I frequently use statistics when I talk to women about their birthing options. I say things like "up to 50% of first-time moms who are induced end up with c-sections" and "when you choose VBAC your risk of uterine rupture is only 0.4%!" I bring up statistics to highlight the risks and benefits of various birth options, and because I think many many doctors do not take the time to provide truly informed consent to their patients.
Over the past few months, I have been reading quite a bit about management of "postdate" pregnancies, and whether it is best to wait for spontaneous labor or induce. The study that stuck with me showed that, counterintuitively, at 41 weeks' gestation there were fewer cesarean deliveries in the induced group. (http://www.bio-medicine.org/medicine-news-1/Induced-Labor-May-Prevent-Need-for-Cesarean-Section-54811-1/) Fewer cesareans!!!! To understand why this is so earth-shattering for me, you need to know that I was induced a day past 41 weeks with my first child. After a long and miserable labor I "failed to dilate" at 9 cm and had an unplanned cesarean delivery. I spent over a year struggling with feelings of inadequacy and failure. I failed to go into labor, failed to give birth to my child, and missed out on what I consider a major rite of passage for a woman: BIRTH! Part of processing my cesarean was considering whether I had failed, or whether I had been failed by modern obstetrics.

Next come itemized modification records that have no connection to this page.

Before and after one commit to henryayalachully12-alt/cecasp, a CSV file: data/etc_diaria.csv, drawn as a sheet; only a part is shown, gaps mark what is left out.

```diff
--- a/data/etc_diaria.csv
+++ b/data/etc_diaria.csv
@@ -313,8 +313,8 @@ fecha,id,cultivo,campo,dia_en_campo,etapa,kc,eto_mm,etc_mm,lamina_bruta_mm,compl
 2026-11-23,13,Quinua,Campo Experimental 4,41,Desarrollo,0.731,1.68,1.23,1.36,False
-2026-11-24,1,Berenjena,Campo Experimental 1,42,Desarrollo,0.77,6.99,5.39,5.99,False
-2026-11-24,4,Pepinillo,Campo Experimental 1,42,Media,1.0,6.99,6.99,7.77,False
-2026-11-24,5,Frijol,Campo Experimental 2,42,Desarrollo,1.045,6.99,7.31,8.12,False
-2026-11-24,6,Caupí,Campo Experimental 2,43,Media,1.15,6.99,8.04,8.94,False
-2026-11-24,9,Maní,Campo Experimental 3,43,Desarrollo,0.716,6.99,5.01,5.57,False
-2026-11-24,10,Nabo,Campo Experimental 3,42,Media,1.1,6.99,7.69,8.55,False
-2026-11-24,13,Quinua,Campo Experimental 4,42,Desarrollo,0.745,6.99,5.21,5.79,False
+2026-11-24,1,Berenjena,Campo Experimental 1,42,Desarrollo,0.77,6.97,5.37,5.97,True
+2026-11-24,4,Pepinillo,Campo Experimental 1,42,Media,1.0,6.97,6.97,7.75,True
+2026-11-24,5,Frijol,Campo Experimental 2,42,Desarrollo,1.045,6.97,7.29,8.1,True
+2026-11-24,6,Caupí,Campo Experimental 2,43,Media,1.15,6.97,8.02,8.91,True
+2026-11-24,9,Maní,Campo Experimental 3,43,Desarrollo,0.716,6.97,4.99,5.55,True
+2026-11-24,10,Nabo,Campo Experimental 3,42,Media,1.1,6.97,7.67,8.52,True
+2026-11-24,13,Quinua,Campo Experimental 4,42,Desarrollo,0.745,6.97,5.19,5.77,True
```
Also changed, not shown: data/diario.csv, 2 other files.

For years I have believed that my cesarean was "necessary" by the time it was performed, but it was almost certainly avoidable had I not been induced and subjected to what so many in the birth community call the "cascade of interventions." I have progressed from blaming myself for my cesarean to blaming my induction- and I have found no small amount of triumph in pointing out that 2 of my 3 very successful vaginal deliveries occurred spontaneously well past 41 weeks. I truly believed I had gotten past the questioning stage and had reached a point where I accepted all that led up to my first delivery. And now this study.
If it is true that induction at 41 weeks leads to fewer cesarean deliveries, then maybe my ire has been misplaced. Perhaps I did experience a "failed induction" as I've always believed- but if a spontaneous labor would have carried an even greater risk of cesarean, perhaps the induction was still the best choice. The right choice. It is hard for me to even type those words, difficult for me to consider that no matter what I might have ended up with a c-section to deliver my son. It is difficult for me to think that I wasn't able to birth him and yet I was able to birth my other 3 with no problems at all. Was it his size? Was he in a strange position? Was it the calcification on my placenta? Was it because I was unsure of my last menstrual period and I was actually much further along that we thought?
If I had not had my cesarean delivery, I doubt I would ever have found my passion for birth. In that respect I am almost happy for having had it, and I most certainly do not think I would love my son any better than I do if he'd taken a different exit from my body. But I thought I was well beyond playing "what-if" when I think of his delivery, and I am surprised at how deeply reading this study has affected me.